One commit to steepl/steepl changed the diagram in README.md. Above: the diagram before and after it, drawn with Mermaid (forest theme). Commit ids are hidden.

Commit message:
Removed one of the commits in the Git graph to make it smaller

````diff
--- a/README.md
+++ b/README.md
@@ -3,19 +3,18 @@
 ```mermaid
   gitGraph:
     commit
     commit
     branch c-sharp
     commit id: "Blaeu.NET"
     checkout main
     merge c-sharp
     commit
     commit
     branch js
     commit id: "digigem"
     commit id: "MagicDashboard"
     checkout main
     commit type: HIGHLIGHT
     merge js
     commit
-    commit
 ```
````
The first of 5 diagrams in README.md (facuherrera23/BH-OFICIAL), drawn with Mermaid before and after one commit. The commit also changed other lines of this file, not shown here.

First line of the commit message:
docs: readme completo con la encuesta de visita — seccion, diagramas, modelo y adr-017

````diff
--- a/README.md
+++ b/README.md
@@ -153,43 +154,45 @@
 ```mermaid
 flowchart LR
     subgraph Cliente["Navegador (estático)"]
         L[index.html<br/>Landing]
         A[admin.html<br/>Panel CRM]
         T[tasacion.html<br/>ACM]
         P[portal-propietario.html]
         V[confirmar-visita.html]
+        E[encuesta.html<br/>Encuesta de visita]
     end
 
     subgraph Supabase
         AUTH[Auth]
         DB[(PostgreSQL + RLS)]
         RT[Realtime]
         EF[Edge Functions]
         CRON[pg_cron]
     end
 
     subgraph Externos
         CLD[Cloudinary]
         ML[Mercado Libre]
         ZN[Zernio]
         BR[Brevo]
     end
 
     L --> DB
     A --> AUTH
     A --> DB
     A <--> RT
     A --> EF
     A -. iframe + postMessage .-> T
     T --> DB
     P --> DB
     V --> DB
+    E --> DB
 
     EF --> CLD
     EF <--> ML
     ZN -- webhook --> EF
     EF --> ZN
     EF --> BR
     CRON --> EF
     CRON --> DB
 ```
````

━━━

**Task description:**
Reproduce every line above. Keep it exact.

**Answer box:**
One commit to steepl/steepl changed the diagram in README.md. Above: the diagram before and after it, drawn with Mermaid (forest theme). Commit ids are hidden.

Commit message:
Removed one of the commits in the Git graph to make it smaller

````diff
--- a/README.md
+++ b/README.md
@@ -3,19 +3,18 @@
 ```mermaid
   gitGraph:
     commit
     commit
     branch c-sharp
     commit id: "Blaeu.NET"
     checkout main
     merge c-sharp
     commit
     commit
     branch js
     commit id: "digigem"
     commit id: "MagicDashboard"
     checkout main
     commit type: HIGHLIGHT
     merge js
     commit
-    commit
 ```
````
The first of 5 diagrams in README.md (facuherrera23/BH-OFICIAL), drawn with Mermaid before and after one commit. The commit also changed other lines of this file, not shown here.

First line of the commit message:
docs: readme completo con la encuesta de visita — seccion, diagramas, modelo y adr-017

````diff
--- a/README.md
+++ b/README.md
@@ -153,43 +154,45 @@
 ```mermaid
 flowchart LR
     subgraph Cliente["Navegador (estático)"]
         L[index.html<br/>Landing]
         A[admin.html<br/>Panel CRM]
         T[tasacion.html<br/>ACM]
         P[portal-propietario.html]
         V[confirmar-visita.html]
+        E[encuesta.html<br/>Encuesta de visita]
     end
 
     subgraph Supabase
         AUTH[Auth]
         DB[(PostgreSQL + RLS)]
         RT[Realtime]
         EF[Edge Functions]
         CRON[pg_cron]
     end
 
     subgraph Externos
         CLD[Cloudinary]
         ML[Mercado Libre]
         ZN[Zernio]
         BR[Brevo]
     end
 
     L --> DB
     A --> AUTH
     A --> DB
     A <--> RT
     A --> EF
     A -. iframe + postMessage .-> T
     T --> DB
     P --> DB
     V --> DB
+    E --> DB
 
     EF --> CLD
     EF <--> ML
     ZN -- webhook --> EF
     EF --> ZN
     EF --> BR
     CRON --> EF
     CRON --> DB
 ```
````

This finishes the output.